|"The real problem is in giving the innumerable casual and informal dinners for which professionals are not only expensive, but inappropriate. The problem of limited equipment would not present great difficulty if the tendency of the age were toward a slower pace, but the opposite is the case; no one wants to be kept waiting a second at table, and the world of fashion is growing more impatient and critical instead of less." -- Emily Post, Etiquette|
Hostessing can be as much as a ten-person, ten-course sit-down dinner, or as small as a completely un-hyphenated beer on the front steps. Either event can be made as complicated or as simple as it is seen in the beholder’s eye.
“There’s a certain lady magic,” said my friend Cara once at a casual champagne brunch for 12, “that tells people when it’s time to stand up and help clear plates that I don’t have.”
She may have been wrong about her own possession of it, but she was right that there’s a certain instinct, whether for ladies, gentleman or barbarians in aprons, that lets people know how to eat, drink and be appropriately merry in pleasant company.
If you feel that something missing in your nature or nurture precludes you from having people over to your studio, townhouse or mansion and hosting them comfortably, then welcome.
Hosts is the new sister site to Posts on Post, an urban etiquette guide for people living, commuting and socializing in a city that is far too often rude. In short, how to behave. Here, rather than day to day etiquette, I’ll provide easy, accessible ideas for hosting polite company, no matter how limited your equipment, resources or space.
As someone who loves to entertain, but also loves throwing clothes on the floor, I have stumbled upon every shortcut, trick and last minute quick-fix in the book, all while keeping everyone’s wine glass full.

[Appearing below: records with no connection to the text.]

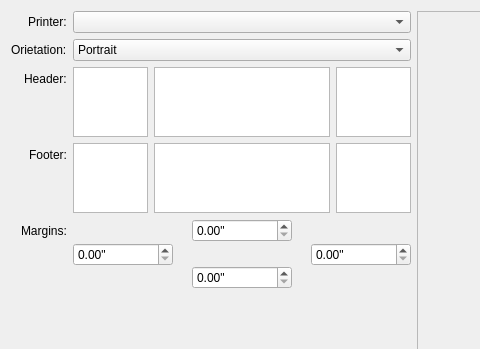
This is PageSetupDialog.ui in ldraconus/TextSmith2 as Qt 5 draws it before an edit; both pictures show x 0 to 480 and y 0 to 349 of the 781 by 557 pixel window. The edited form follows.
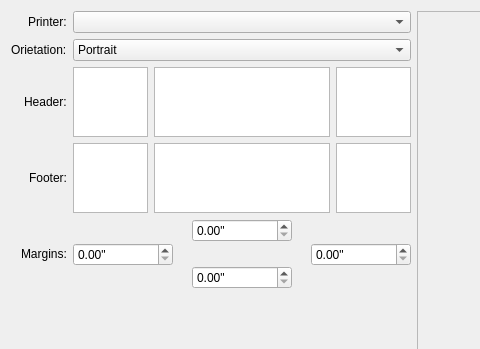
This is the edited form. Icons and pictures are not drawn.

Commit message:
Finished print preview.
Fixed the marginals. Refactored the print routines into the Printer, and
simplified Main. Planning to move each menu (except edit) into thier own
classes.  A lot of this stuff doesn't really relate to the UI.  Not sure
I want to do this.

What changed in the file:
```diff
--- a/PageSetupDialog.ui
+++ b/PageSetupDialog.ui
@@ -49,7 +49,7 @@
        <number>0</number>
       </property>
       <item>
-       <widget class="QFrame" name="previewFrame">
+       <widget class="QFrame" name="settingsFrame">
         <property name="sizePolicy">
          <sizepolicy hsizetype="Preferred" vsizetype="Preferred">
           <horstretch>1</horstretch>
@@ -202,6 +202,18 @@
             </item>
             <item row="2" column="0">
              <widget class="QLabel" name="label">
+              <property name="sizePolicy">
+               <sizepolicy hsizetype="Preferred" vsizetype="Minimum">
+                <horstretch>0</horstretch>
+                <verstretch>1</verstretch>
+               </sizepolicy>
+              </property>
+              <property name="minimumSize">
+               <size>
+                <width>0</width>
+                <height>70</height>
+               </size>
+              </property>
               <property name="text">
                <string>Header:</string>
               </property>
@@ -326,6 +338,12 @@
             </item>
             <item row="3" column="0">
              <widget class="QLabel" name="label_2">
+              <property name="minimumSize">
+               <size>
+                <width>0</width>
+                <height>70</height>
+               </size>
+              </property>
               <property name="text">
                <string>Footer:</string>
               </property>
@@ -447,6 +465,12 @@
             </item>
             <item row="4" column="0">
              <widget class="QLabel" name="label_7">
+              <property name="minimumSize">
+               <size>
+                <width>0</width>
+                <height>40</height>
+               </size>
+              </property>
               <property name="text">
                <string>Margins:</string>
               </property>
@@ -752,7 +776,7 @@
        </widget>
       </item>
       <item>
-       <widget class="QFrame" name="frame_5">
+       <widget class="QFrame" name="previewFrame">
         <property name="frameShape">
          <enum>QFrame::Shape::StyledPanel</enum>
         </property>
```
Left out of the diff: 12 changed lines with no effect on the pictures. The commit also changes 10 other files.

In my years spent as a Corporate event planner, bridesmaid and poor man’s socialite, I’ve learned to be detailed, thorough and to not sweat anything smaller than the house being actually, literally on fire.

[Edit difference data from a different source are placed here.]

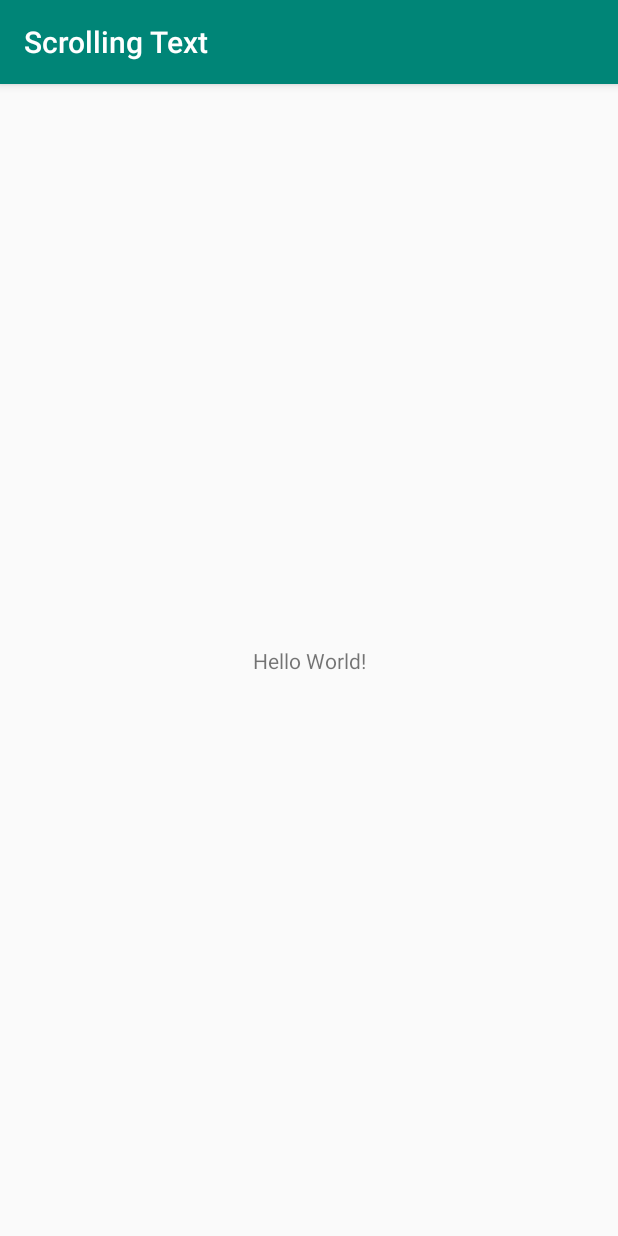
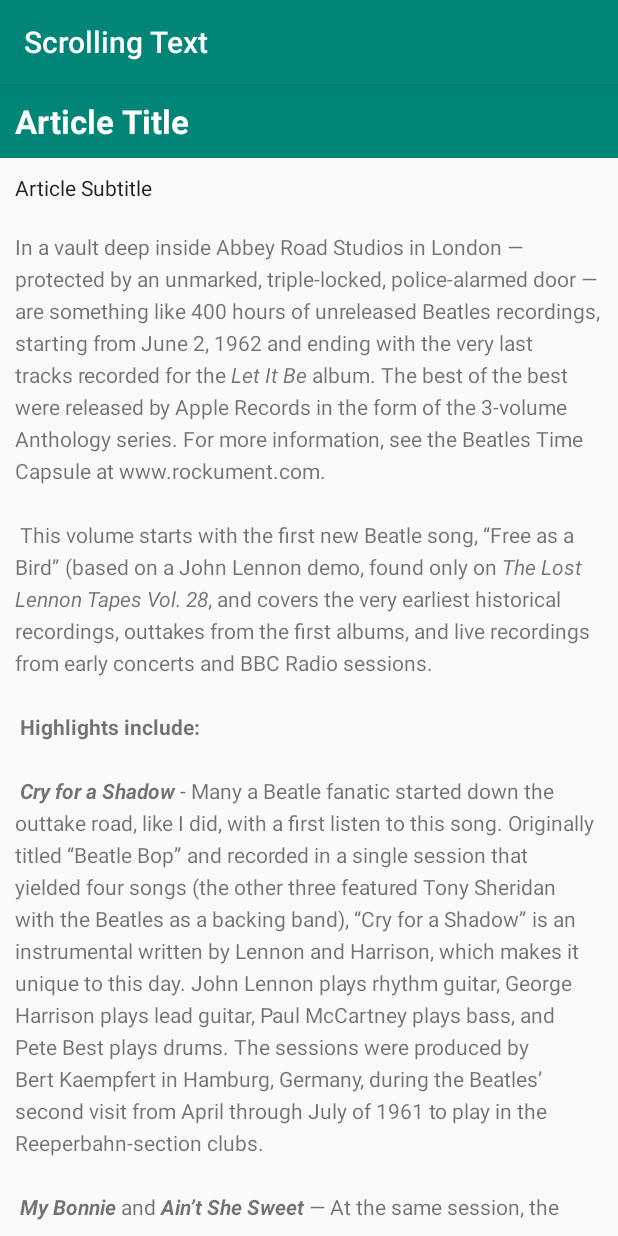
Before and after one commit to huzhx/codelabs-fund-1.3-scrollingtext, an Android app: the screen it shows after launch (MainActivity), on a phone screen of 412 x 824 dp. Run offline under Robolectric (Android 15) with nearby library versions, the phone set to English and light mode, and no system bars.

Commit message:
add textview

```diff
--- a/app/src/main/res/layout/activity_main.xml
+++ b/app/src/main/res/layout/activity_main.xml
@@ -1,18 +1,37 @@
 <?xml version="1.0" encoding="utf-8"?>
-<android.support.constraint.ConstraintLayout xmlns:android="http://schemas.android.com/apk/res/android"
-    xmlns:app="http://schemas.android.com/apk/res-auto"
+<RelativeLayout xmlns:android="http://schemas.android.com/apk/res/android"
     xmlns:tools="http://schemas.android.com/tools"
     android:layout_width="match_parent"
     android:layout_height="match_parent"
     tools:context=".MainActivity">
 
     <TextView
+        android:id="@+id/article_heading"
+        android:layout_width="match_parent"
+        android:layout_height="wrap_content"
+        android:background="@color/colorPrimary"
+        android:padding="@dimen/padding_regular"
+        android:text="@string/article_title"
+        android:textAppearance="@android:style/TextAppearance.DeviceDefault.Large"
+        android:textColor="@android:color/white"
+        android:textStyle="bold" />
+
+    <TextView
+        android:id="@+id/article_subheading"
+        android:layout_width="match_parent"
+        android:layout_height="wrap_content"
+        android:layout_below="@id/article_heading"
+        android:padding="@dimen/padding_regular"
+        android:text="@string/article_subtitle"
+        android:textAppearance="@android:style/TextAppearance.DeviceDefault" />
+
+    <TextView
+        android:id="@+id/article"
         android:layout_width="wrap_content"
         android:layout_height="wrap_content"
-        android:text="Hello World!"
-        app:layout_constraintBottom_toBottomOf="parent"
-        app:layout_constraintLeft_toLeftOf="parent"
-        app:layout_constraintRight_toRightOf="parent"
-        app:layout_constraintTop_toTopOf="parent" />
+        android:layout_below="@id/article_subheading"
+        android:lineSpacingExtra="@dimen/line_spacing"
+        android:padding="@dimen/padding_regular"
+        android:text="@string/article_text" />
 
-</android.support.constraint.ConstraintLayout>
+</RelativeLayout>
--- /dev/null
+++ b/app/src/main/res/values/dimens.xml
@@ -0,0 +1,5 @@
+<?xml version="1.0" encoding="utf-8"?>
+<resources>
+    <dimen name="padding_regular">10dp</dimen>
+    <dimen name="line_spacing">5sp</dimen>
+</resources>
--- a/app/src/main/res/values/strings.xml
+++ b/app/src/main/res/values/strings.xml
@@ -1,3 +1,25 @@
 <resources>
     <string name="app_name">Scrolling Text</string>
+    <string name="article_title">Article Title</string>
+    <string name="article_subtitle">Article Subtitle</string>
+    <string name="article_text">In a vault deep inside Abbey Road Studios in London — protected by an unmarked, triple-locked, police-alarmed door — are something like 400 hours of unreleased Beatles recordings, starting from June 2, 1962 and ending with the very last tracks recorded for the <i>Let It Be</i> album. The best of the best were released by Apple Records in the form of the 3-volume Anthology series.
+        For more information, see the Beatles Time Capsule at www.rockument.com.
+\n\n
+This volume starts with the first new Beatle song, “Free as a Bird” (based on a John Lennon demo, found only on <i>The Lost Lennon Tapes Vol. 28</i>, and covers the very earliest historical recordings, outtakes from the first albums, and live recordings from early concerts and BBC Radio sessions.
+\n\n
+<b>Highlights include:</b>
+\n\n
+<b><i>Cry for a Shadow</i></b> - Many a Beatle fanatic started down the outtake road, like I did, with a first listen to this song. Originally titled “Beatle Bop” and recorded in a single session that yielded four songs (the other three featured Tony Sheridan with the Beatles as a backing band), “Cry for a Shadow” is an instrumental written by Lennon and Harrison, which makes it unique to this day. John Lennon plays rhythm guitar, George Harrison plays lead guitar, Paul McCartney plays bass, and Pete Best plays drums. The sessions were produced by Bert Kaempfert in Hamburg, Germany, during the Beatles’ second visit from April through July of 1961 to play in the Reeperbahn-section clubs.
+\n\n
+<b><i>My Bonnie</i></b> and <b><i>Ain’t She Sweet</i></b> — At the same session, the Beatles played on “My Bonnie” (the first-ever single with Beatles playing), as the backing band for English singer Tony Sheridan, originally a member of the Jets. The popularity of this single in Liverpool brought the Beatles to the attention of Brian Epstein, who worked in the NEMS record store and tried to meet demand for the disc. John Lennon then sings a fine “Ain’t She Sweet” (his first-ever released vocal).
+\n\n
+<b><i>Searchin</i></b> — A Jerry Leiber - Mike Stoller comedy song that was a hit for the Coasters in 1957, and a popular live favorite of the Beatles. The Coasters also had a hit with “Besame Mucho” and the Beatles covered that song as well. Ringo Starr had by now replaced Pete Best on drums. The high falsetto is George, who also plays a hesitant lead guitar. This is from their first audition for Decca Records in London on Jan 1., 1962, live in the studio. The Grateful Dead would later cover “Searchin” with a similar arrangement, Pigpen doing the Paul vocals. A live version is available on outtake records featuring the Dead joined by the Beach Boys!
+\n\n
+<b><i>Love Me Do</i></b> — An early version of the song, played a bit slower and with more of a blues feeling, and a cool bossa-nova beat in middle. Paul had to sing while John played harmonica — a first for the group. Pete Best played drums on this version.
+\n\n
+<b><i>She Loves You – Till There Was You – Twist and Shout</i></b> — Live at the Princess Wales Theatre by Leicester Square in London, attended by the Queen. “Till There Was You” (by Meredith Wilson) is from the musical The Music Man and a hit for Peggy Lee in 1961. Before playing it, Paul said it was recorded by his favorite American group, “Sophie Tucker” (which got some laughs). At the end, John tells the people in the cheaper seats to clap their hands, and the rest to “rattle your jewelry” and then announces “Twist and Shout” (a song by Bert Russell and Phil Medley that was first recorded in 1962 by the Isley Brothers). A film of the performance shows the Queen smiling at John’s remark.
+\n\n
+<b><i>Leave My Kitten Alone</i></b> — One of the lost Beatle songs recorded during the “Beatles For Sale” sessions but never released. This song, written by Little Willie John, Titus Turner, and James McDougal, was a 1959 R&amp;B hit for Little Willie John and covered by Johnny Preston before the Beatles tried it and shelved it. A reference to a “big fat bulldog” may have influenced John’s “Hey Bulldog” (Yellow Submarine album), which is a similar rocker.
+\n\n
+<b><i>One After 909</i></b> — A song recorded for the <i>Let It Be</i> album was actually worked on way back in the beginning, six years earlier. This take shows how they did it much more slowly, with an R&amp;B feel to it.</string>
 </resources>
```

I hope this will resonate with you, and that you’ll try out some of my ideas while sending me some of your own. And of course, if there’s anything I can get you while you’re here, don’t be shy.